#### What you have to do:
Work out how many lines of the listing below contain the word "Tháp". Respond with that number only.

#### Records supplied:
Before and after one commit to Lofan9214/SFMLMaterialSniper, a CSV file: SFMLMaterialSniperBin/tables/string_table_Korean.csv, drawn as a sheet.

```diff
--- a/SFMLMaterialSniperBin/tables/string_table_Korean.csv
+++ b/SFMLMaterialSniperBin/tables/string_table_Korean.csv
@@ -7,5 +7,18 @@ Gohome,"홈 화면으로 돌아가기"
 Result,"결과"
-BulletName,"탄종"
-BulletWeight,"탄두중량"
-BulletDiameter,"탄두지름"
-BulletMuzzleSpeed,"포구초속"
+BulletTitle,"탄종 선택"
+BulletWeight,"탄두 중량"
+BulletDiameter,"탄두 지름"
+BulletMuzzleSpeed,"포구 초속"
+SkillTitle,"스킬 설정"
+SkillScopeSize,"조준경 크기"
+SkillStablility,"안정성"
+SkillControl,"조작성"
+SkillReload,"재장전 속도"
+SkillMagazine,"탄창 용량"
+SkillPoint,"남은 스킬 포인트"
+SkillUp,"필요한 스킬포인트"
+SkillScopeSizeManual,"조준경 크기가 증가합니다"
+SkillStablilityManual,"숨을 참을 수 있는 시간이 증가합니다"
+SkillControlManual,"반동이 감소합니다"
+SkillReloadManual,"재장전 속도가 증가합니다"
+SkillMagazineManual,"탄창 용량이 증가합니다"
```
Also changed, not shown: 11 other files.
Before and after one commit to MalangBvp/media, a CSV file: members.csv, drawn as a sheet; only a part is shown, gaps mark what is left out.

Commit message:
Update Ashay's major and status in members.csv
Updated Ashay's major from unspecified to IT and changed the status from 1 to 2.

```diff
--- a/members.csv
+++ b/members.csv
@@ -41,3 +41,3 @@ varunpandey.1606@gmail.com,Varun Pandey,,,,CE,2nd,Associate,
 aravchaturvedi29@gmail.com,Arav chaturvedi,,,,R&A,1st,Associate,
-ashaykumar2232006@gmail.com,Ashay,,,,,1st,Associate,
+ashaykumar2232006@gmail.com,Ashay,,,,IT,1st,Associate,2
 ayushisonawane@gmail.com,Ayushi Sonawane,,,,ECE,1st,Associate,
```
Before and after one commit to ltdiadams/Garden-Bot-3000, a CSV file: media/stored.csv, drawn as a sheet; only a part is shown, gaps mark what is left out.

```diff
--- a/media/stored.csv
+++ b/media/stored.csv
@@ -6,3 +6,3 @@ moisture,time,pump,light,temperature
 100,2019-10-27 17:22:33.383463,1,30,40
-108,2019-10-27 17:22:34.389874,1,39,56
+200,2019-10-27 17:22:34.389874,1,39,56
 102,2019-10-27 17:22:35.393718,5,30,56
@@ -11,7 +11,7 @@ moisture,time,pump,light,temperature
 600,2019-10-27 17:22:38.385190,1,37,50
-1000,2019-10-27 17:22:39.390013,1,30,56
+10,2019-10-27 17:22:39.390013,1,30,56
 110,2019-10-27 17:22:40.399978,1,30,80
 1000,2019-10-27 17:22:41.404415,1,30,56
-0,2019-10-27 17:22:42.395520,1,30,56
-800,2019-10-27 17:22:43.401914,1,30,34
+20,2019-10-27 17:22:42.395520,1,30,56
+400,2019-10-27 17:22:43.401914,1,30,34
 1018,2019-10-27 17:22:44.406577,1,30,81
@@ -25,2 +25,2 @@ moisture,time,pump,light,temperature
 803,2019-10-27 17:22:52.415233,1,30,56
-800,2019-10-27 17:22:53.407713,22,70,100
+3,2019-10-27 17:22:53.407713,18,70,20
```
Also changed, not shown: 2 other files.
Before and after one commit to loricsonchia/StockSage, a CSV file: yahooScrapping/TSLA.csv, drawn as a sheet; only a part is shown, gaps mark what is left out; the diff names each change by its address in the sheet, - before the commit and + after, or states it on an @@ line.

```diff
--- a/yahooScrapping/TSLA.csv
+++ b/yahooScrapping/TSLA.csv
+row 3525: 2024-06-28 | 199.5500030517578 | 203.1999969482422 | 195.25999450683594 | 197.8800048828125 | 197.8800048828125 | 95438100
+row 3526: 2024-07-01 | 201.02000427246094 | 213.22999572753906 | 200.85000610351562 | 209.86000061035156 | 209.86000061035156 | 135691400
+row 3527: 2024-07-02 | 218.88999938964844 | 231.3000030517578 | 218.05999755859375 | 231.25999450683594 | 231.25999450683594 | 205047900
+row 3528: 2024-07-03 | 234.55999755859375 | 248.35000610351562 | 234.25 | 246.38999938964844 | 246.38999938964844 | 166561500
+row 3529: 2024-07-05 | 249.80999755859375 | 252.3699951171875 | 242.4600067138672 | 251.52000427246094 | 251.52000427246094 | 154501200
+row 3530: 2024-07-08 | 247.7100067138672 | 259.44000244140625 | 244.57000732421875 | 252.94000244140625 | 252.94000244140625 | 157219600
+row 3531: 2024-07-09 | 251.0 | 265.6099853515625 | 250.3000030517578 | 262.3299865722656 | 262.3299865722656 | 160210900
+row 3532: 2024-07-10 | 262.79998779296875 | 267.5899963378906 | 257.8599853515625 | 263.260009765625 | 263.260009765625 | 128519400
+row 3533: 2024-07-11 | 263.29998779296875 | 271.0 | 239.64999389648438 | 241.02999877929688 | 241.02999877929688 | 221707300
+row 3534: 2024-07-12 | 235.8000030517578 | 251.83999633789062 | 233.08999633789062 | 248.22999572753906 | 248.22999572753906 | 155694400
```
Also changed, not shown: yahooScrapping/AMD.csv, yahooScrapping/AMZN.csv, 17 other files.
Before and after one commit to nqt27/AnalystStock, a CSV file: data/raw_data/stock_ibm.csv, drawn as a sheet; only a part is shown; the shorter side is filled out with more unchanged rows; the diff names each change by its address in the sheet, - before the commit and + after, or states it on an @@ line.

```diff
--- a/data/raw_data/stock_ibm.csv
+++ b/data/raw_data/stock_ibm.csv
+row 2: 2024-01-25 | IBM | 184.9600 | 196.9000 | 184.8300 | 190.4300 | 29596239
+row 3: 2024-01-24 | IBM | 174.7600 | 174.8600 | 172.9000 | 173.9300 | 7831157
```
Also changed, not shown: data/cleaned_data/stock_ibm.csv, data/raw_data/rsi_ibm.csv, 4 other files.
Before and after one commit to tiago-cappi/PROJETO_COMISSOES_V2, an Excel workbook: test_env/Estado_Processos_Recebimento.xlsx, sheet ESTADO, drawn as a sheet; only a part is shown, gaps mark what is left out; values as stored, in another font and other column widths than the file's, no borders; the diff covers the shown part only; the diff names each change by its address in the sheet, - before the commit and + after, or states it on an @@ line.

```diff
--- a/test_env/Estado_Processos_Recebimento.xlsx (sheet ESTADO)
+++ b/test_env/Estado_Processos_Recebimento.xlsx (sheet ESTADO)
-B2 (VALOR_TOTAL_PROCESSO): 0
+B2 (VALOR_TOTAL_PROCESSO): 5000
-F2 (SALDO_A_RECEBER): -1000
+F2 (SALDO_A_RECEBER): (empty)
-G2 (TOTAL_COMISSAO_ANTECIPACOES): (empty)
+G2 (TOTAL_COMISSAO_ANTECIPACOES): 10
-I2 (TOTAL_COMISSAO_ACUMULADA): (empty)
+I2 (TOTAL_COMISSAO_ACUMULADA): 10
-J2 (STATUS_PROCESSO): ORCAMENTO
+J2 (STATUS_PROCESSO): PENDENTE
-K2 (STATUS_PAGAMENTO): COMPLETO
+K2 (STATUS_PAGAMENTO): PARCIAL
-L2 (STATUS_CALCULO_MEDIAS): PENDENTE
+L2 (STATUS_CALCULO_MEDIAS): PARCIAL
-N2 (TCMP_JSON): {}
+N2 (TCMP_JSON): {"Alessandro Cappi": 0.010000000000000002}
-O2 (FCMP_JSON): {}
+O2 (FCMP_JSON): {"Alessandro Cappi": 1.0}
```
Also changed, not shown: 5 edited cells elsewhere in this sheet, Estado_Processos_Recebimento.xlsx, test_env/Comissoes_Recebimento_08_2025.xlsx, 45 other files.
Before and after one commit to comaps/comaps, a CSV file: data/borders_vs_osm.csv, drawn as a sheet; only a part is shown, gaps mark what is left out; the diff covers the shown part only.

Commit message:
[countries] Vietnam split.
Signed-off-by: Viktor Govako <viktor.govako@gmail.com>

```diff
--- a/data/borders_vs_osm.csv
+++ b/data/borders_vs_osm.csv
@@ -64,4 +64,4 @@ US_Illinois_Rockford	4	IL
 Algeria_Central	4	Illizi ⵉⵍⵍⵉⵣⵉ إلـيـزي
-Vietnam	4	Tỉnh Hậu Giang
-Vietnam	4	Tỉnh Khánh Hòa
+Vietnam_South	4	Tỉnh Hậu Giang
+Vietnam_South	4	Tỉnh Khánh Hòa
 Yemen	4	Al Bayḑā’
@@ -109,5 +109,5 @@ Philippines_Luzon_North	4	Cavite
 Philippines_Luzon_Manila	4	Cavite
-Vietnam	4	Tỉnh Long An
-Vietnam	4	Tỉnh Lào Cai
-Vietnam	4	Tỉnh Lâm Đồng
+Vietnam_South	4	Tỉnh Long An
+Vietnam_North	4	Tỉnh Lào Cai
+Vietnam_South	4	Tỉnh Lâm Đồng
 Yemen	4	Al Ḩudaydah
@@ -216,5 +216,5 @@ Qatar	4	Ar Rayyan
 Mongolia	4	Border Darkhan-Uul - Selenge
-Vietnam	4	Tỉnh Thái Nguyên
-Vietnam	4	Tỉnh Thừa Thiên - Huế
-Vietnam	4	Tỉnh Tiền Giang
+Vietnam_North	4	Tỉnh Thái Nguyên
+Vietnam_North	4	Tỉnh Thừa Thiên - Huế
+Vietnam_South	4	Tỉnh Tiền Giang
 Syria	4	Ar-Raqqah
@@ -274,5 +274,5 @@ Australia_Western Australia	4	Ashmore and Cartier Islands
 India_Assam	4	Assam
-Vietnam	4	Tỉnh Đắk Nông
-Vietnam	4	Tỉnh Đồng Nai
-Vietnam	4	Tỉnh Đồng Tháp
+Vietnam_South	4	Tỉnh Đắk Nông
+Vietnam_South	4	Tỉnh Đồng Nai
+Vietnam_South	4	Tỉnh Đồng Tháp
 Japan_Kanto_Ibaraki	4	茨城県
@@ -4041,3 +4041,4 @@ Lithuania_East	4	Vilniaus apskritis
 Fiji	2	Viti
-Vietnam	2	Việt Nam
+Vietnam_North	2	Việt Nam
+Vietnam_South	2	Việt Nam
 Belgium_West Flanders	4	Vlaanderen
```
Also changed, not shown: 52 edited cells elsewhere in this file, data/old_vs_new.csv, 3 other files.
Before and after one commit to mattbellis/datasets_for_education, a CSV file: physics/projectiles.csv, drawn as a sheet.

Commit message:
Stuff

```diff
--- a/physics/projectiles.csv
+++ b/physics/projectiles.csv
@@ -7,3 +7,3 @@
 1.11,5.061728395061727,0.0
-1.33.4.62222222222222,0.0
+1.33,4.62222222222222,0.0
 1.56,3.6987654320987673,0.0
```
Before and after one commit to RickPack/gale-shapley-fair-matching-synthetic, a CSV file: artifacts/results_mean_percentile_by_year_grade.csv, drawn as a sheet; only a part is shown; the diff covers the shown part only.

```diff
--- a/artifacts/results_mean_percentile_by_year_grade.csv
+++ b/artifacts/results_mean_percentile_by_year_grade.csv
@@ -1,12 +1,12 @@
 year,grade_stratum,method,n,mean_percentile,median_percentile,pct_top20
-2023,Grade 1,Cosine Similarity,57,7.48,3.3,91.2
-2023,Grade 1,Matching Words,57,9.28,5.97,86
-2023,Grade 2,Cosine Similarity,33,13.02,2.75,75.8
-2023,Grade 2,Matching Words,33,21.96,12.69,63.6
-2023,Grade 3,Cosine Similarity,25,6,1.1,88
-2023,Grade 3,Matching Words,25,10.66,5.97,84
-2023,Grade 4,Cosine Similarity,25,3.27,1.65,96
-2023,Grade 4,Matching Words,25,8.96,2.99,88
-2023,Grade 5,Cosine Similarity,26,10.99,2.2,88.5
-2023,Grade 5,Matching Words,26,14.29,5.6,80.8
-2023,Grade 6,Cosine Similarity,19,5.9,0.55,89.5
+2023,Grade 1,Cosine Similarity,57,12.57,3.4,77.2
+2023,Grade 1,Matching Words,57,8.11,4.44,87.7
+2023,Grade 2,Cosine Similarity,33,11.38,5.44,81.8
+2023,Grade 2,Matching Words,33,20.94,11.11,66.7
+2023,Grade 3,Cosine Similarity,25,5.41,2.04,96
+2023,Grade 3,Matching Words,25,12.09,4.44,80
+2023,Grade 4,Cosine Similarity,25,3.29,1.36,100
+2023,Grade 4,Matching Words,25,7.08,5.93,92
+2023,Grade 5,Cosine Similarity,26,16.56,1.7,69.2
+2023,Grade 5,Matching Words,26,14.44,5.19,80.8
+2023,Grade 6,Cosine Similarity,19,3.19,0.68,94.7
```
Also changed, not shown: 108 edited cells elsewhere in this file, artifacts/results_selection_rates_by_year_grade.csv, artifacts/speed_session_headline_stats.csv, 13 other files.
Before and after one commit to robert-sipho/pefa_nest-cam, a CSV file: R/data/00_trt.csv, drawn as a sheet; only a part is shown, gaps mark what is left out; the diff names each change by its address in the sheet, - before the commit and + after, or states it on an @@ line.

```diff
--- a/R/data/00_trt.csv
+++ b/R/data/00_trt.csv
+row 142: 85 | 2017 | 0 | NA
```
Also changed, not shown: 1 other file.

#### Task response:
2